When it came to defining Wuffred's physical attributes, again, I associated some of his appearance with my own. I'm a white male. When I was younger, I was thin but had some muscle. I wanted Wuffred to appear to be around the same age as Riorik and Nordahs, even though humans and elves have drastically different lifespans and age at wildly different rates. Wuffred, as someone in his late teens or early twenties, looked to be of similar age as his elven friends but in reality, they were decades, perhaps even centuries, older than him. The blonde hair I sported as a child has since turned brown and so Hugh got brown hair. I made him look like a generic human with a few minor characteristics that he would share with me.
Some might question my desire to make Hugh a white male and make an argument that my being white, making my character white was either an intentional or unintentional attempt at not including humans of other colors in my story. Or "whitewashing" my story to exclude others of another ethnicity. Well, the truth is the opposite of that. While I recognize and appreciate the fact that humans come in a variety of skin tones, I made a very conscious decision to make Hugh white to demonstrate that any animosity aimed toward him by the elves had nothing to do with his skin tone but entirely just about the fact that he was not one of them. With Riorik, Nordahs, and most of the other elves having been described as being light-skinned, I wanted Hugh to have a similar skin tone but still be ostracized by the society around him. I wanted the conflict around him to transcend the simple argument of color. I wanted to demonstrate that social biases can be about more than just skin tone. How Riorik was shunned by his people because of a negative social stigma projected upon him because of the actions of a family member.

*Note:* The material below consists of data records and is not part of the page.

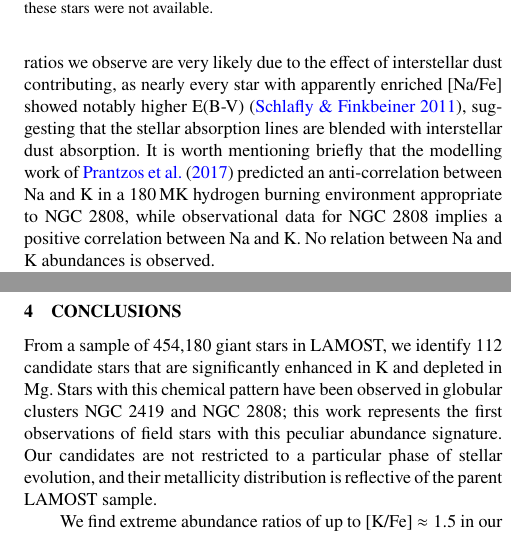
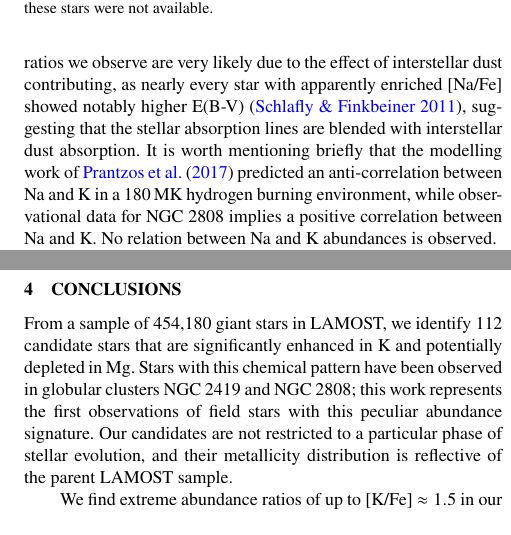
Before and after one commit to Alex162/Mg-K-Hollyweirdos, a LaTeX paper (article/ms.tex): two parts of the columns of pages 4 and 6 of 6, joined at a grey line, cut so that both start at the same text. Compiled offline with pdfLaTeX; a LaTeX package or settings file that is missing is left out.

Commit message:
Added Johns comments plus more issues

```diff
--- a/article/ms.tex
+++ b/article/ms.tex
@@ -228,7 +228,7 @@ No candidates have [Fe/H] $\approx -2$, the approximate metallicity of NGC 2419,
 \subsection{Detailed chemical abundances}
 \label{sec:abundances}
 
-Upon examining [Na/Fe] as estimated from the \lamost\ spectra, two distinct populations were observed: one population making up approximately 30 percent of the sample with [Na/Fe] > 0.5, significantly higher than typical Galactic abundances of [Na/Fe] $\lesssim$ 0.3 \citep{kobayashi2011}, and a second with [Na/Fe] consistent with typical Galactic abundances. However, the high [Na/Fe] abundance ratios we observe are very likely due to the effect of interstellar dust contributing, as nearly every star with apparently enriched [Na/Fe] showed notably higher E(B-V) \citep{schlafly2011}, suggesting that the stellar absorption lines are blended with interstellar dust absorption. It is worth mentioning briefly that the modelling work of \cite{prantzos2017} predicted an anti-correlation between Na and K in a 180\,MK hydrogen burning environment appropriate to NGC 2808, while observational data for NGC 2808 implies a positive correlation between Na and K. No relation between Na and K abundances is observed.
+Upon examining [Na/Fe] as estimated from the \lamost\ spectra, two distinct populations were observed: one population making up approximately 30 percent of the sample with [Na/Fe] > 0.5, significantly higher than typical Galactic abundances of [Na/Fe] $\lesssim$ 0.3 \citep{kobayashi2011}, and a second with [Na/Fe] consistent with typical Galactic abundances. However, the high [Na/Fe] abundance ratios we observe are very likely due to the effect of interstellar dust contributing, as nearly every star with apparently enriched [Na/Fe] showed notably higher E(B-V) \citep{schlafly2011}, suggesting that the stellar absorption lines are blended with interstellar dust absorption. It is worth mentioning briefly that the modelling work of \cite{prantzos2017} predicted an anti-correlation between Na and K in a 180\,MK hydrogen burning environment, while observational data for NGC 2808 implies a positive correlation between Na and K. No relation between Na and K abundances is observed.
 
 Figure \ref{KvsMg} shows [K/Fe]  for the 112 star sample plotted against $[\alpha$/Fe] and overlaid with [K/Fe] from NGC 2419 and NGC 2808 plotted against [Mg/Fe] \citep{cohenkirby2012, mucciarelli2012, mucciarelli2015}. As described in Section \ref{sec:method}, we adopt [$\alpha$/Fe] as an upper limit for [Mg/Fe]. [K/Fe] vs [Mg/Fe] for the three stars from the sample observed using Magellan/MIKE is also shown.
 %The use of $[\alpha$/Fe] to position the sample in \ref{KvsMg} is supported by the [Mg/Fe] measurements from the high-resolution spectra, which vary less than 0.1\,dex from the level of $[\alpha$/Fe] for each of the relevant stars in the \lamost\ data. However, for the bulk of the sample decoupling [Mg/Fe] from $[\alpha$/Fe] is impossible, and so in general  we are unable to draw firm conclusions as to whether the sample exhibits anomalously low [Mg/Fe].
@@ -310,7 +310,7 @@ Suppose some unknown event unique to very metal-poor (possibly zero-metallicity)
 
 \section{Conclusions}
 \label{sec:conclusion}
-From a sample of 454,180 giant stars in \lamost, we identify 112 candidate stars that are significantly enhanced in K and depleted in Mg. Stars with this chemical pattern have been observed in globular clusters NGC 2419 and NGC 2808; this work represents the first observations of field stars with this peculiar abundance signature. Our candidates are not restricted to a particular phase of stellar evolution, and their metallicity distribution is reflective of the parent \lamost\ sample.
+From a sample of 454,180 giant stars in \lamost, we identify 112 candidate stars that are significantly enhanced in K and potentially depleted in Mg. Stars with this chemical pattern have been observed in globular clusters NGC 2419 and NGC 2808; this work represents the first observations of field stars with this peculiar abundance signature. Our candidates are not restricted to a particular phase of stellar evolution, and their metallicity distribution is reflective of the parent \lamost\ sample.
 
 We find extreme abundance ratios of up to [K/Fe] $\approx 1.5$ in our sample, but none that exceed the levels observed in NGC 2419 (up to [K/Fe] $\approx$ 2). While our analysis suggests the presence of substantial [Mg/Fe] depletion, follow-up observations are necessary to quantify the level of Mg depletion. The spread in metallicities among our sample suggests that the mechanism responsible for the Mg--K abundance signature is not limited to early epochs (e.g. Population III supernova) or low-metallicity environments, although such cases cannot be ruled out entirely. We highlight SAGB-binaries as a plausible polluter candidate for the Mg--K abundance signature within the disk, but acknowledge that such a candidate is not applicable to NGC 2419 and is therefore not only speculative, but insatisfactory as an explanation for the Mg--K anti-correlation in general. We encourage future high-resolution observations and modelling efforts to understand this peculiar nucleosynthetic pathway.
 
```
Also changed, not shown: article/ms.tex (6 more changed lines).
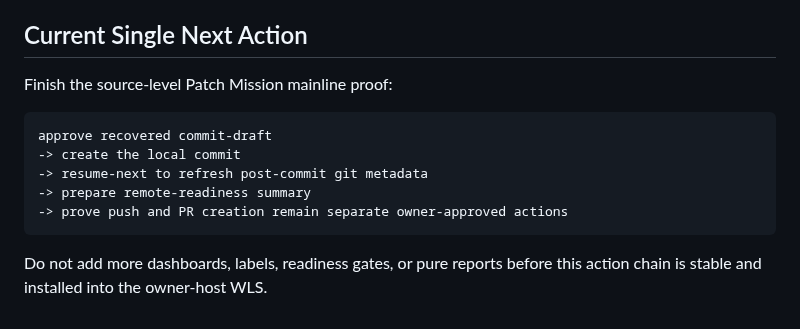
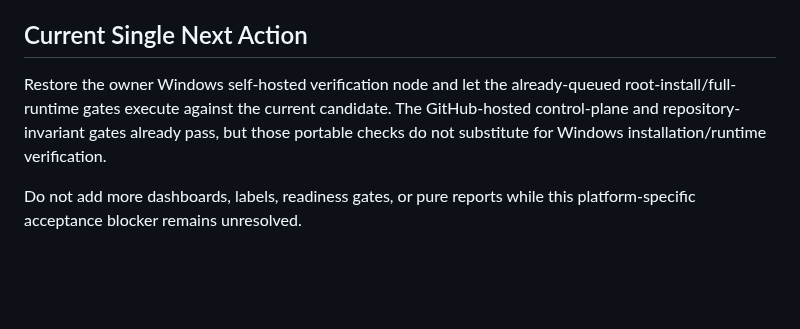
Before and after one commit to sangziwang91-design/workstation-living-system, a Markdown page: docs/WLS_MAINLINE_CONTEXT.md, the part around one of its changes. Drawn GitHub-style; blank space fills up the shorter version.

Commit message:
Align WLS mainline context with current verification blocker

````diff
--- a/docs/WLS_MAINLINE_CONTEXT.md
+++ b/docs/WLS_MAINLINE_CONTEXT.md
@@ -114,15 +114,11 @@ Otherwise keep it as history/backlog, not mainline.
 
 ## Current Single Next Action
 
-Finish the source-level Patch Mission mainline proof:
+Restore the owner Windows self-hosted verification node and let the already-queued
+root-install/full-runtime gates execute against the current candidate. The
+GitHub-hosted control-plane and repository-invariant gates already pass, but
+those portable checks do not substitute for Windows installation/runtime
+verification.
 
-```text
-approve recovered commit-draft
--> create the local commit
--> resume-next to refresh post-commit git metadata
--> prepare remote-readiness summary
--> prove push and PR creation remain separate owner-approved actions
-```
-
-Do not add more dashboards, labels, readiness gates, or pure reports before this
-action chain is stable and installed into the owner-host WLS.
+Do not add more dashboards, labels, readiness gates, or pure reports while this
+platform-specific acceptance blocker remains unresolved.
````
Also changed, not shown: other parts of docs/WLS_MAINLINE_CONTEXT.md (+1 -1 lines).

When it came time to develop Hugh's personality, I based a lot of his initial emotions and reactions on what I would anticipate someone lonely and desperate for friendship to be like. He was hesitant to engage anyone but once he, Riorik, and Nordahs had gotten over that awkward hump on their path to friendship that he was entirely devoted to his new friends and would voraciously defend the integrity and safety of the few people who accepted him despite their differences. Race was not a condition or consideration in his friendship with Riorik and Nordahs. Hugh looked beyond the racial differences to trust and love his elven friends. The trio shared a mutual respect for one another.
As the story progressed, it was revealed that Hugh was a berserker, a being capable of extreme strength when angry like The Hulk. Berserkers are a somewhat common type of person in many fantasy settings and one that I particularly enjoyed in a classic anime called The Record of Lodoss War. The unbridled fury and ever-present danger to those around a berserker made the idea of including a berserker tantalizing. Hugh's uncontrollable rage would open the door to a wealth of possibilities in the story and would eventually be the foundation of the group's departure from the ranger's guild.
Later parts of the story explore Hugh's desire for love and his connection to a special someone. But even that relationship is based on a meshing of races that are canonically at odds. If friendship is not limited by something so base as race then why should love be any different?
Character art by Josie Hanna
Previous entries in this series:
I still haven’t emotionally recovered.